Buffered Bicycle Lanes Coming to Korean Veteran’s Boulevard
Cyclists to experience a more protected and comfortable space to ride
NASHVILLE, Tenn. – Metro Public Works crews are putting the finishing touches on a new buffered bike lane on Korean Veteran’s Boulevard from Hermitage Avenue to South 4th Street.

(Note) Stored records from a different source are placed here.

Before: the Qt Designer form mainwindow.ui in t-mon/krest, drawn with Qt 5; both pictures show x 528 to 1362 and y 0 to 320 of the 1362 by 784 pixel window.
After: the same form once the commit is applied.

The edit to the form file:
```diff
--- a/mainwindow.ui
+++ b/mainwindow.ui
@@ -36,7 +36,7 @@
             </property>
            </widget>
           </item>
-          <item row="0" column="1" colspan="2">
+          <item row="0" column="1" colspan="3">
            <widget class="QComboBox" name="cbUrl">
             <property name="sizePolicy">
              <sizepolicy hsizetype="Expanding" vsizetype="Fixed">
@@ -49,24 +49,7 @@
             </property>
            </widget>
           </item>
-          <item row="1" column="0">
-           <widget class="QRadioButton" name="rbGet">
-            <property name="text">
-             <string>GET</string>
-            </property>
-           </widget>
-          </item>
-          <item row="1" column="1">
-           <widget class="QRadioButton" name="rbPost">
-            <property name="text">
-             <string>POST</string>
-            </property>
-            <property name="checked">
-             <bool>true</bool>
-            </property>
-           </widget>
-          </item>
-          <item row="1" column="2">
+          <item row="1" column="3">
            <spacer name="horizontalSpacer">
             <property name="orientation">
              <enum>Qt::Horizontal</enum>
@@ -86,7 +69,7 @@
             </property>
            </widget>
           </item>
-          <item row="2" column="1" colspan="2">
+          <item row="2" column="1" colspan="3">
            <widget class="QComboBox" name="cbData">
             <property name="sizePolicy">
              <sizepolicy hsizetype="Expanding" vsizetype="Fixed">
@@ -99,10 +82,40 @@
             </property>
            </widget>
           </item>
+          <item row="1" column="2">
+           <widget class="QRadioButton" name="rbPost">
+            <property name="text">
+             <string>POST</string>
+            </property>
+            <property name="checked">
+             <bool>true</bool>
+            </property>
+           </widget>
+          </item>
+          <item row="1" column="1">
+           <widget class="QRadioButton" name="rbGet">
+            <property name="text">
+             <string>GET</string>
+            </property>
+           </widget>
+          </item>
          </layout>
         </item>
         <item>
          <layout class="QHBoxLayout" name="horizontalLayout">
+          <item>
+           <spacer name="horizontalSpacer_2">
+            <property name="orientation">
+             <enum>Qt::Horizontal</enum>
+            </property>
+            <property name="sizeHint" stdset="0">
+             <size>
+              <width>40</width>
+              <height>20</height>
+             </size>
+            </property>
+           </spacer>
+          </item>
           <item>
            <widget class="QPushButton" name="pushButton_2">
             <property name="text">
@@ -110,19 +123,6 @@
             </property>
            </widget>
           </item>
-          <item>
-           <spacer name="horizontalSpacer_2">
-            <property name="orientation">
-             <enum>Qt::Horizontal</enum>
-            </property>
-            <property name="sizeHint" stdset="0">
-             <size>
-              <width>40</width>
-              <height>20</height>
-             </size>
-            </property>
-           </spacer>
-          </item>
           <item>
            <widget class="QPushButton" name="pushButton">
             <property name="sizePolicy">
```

The approximately 4/10 mile buffered bike lane, will span the bridges over the river and the interstate and will be completed by the end of this month.
These lanes are conventional bicycle lanes paired with a designated buffer space that separates the bicycle lane from the adjacent motor vehicle travel lane and/or parking lane.
Advantages of buffered bike lanes include:
- More room between cyclists and motorists and reduced risk from opening car doors
- Increased protection for cyclists by providing marked zones on each side of the bike lane
Recently completed buffered bike lanes include:
- Hickory Highlands Dr from Bell Rd to Rural Hill Rd (includes a combination of traditional and buffered bike lanes)
- Gallatin Pk from One Mile Pkwy to Anderson Ln, buffered bike lanes, (includes a combination of traditional and buffered bike lanes). Project completed in partnership with TDOT.
- N. 14th St from Ordway Pl to Woodland St
Soon to be completed buffered bike lanes include:
- Fort Negley Blvd from Oak St to Chestnut St, buffered bike lanes
- Demonbreun from 12th Ave S to roundabout (includes a combination of traditional and buffered bike lanes)
Metro Nashville’s Strategic Plan for Pedestrians and Cyclists was released in 2002, and was updated in 2008. The purpose of the strategic plan for Bikeways is to enable Metro to effectively plan and implement facilities that improve safety, enhance mobility, and promote a higher quality of life. The plan provides Metro with a blueprint for making bicycling attractive and safe for citizens throughout Nashville and Davidson County and can be viewed at: http://mpw.nashville.gov/IMS/Bikeways/StrategicPlan.aspx.
“Mayor Karl Dean has been an advocate for active transportation with an emphasis on bicycling as part of his efforts to make Nashville a healthier and more sustainable city,” Randy Lovett, Public Works Director said. “The new buffered bike lanes are one more thing Metro is doing to make Nashville a more bike-friendly city.” When the above projects are completed, Metro will have approximately 2 miles of buffered bike lanes and counting. Nashville’s bikeways currently total more than 142 miles. This includes signed shared routes and dedicated lanes. Additionally, there are 75 miles of bikeable off-street, multi-use paved greenway trails.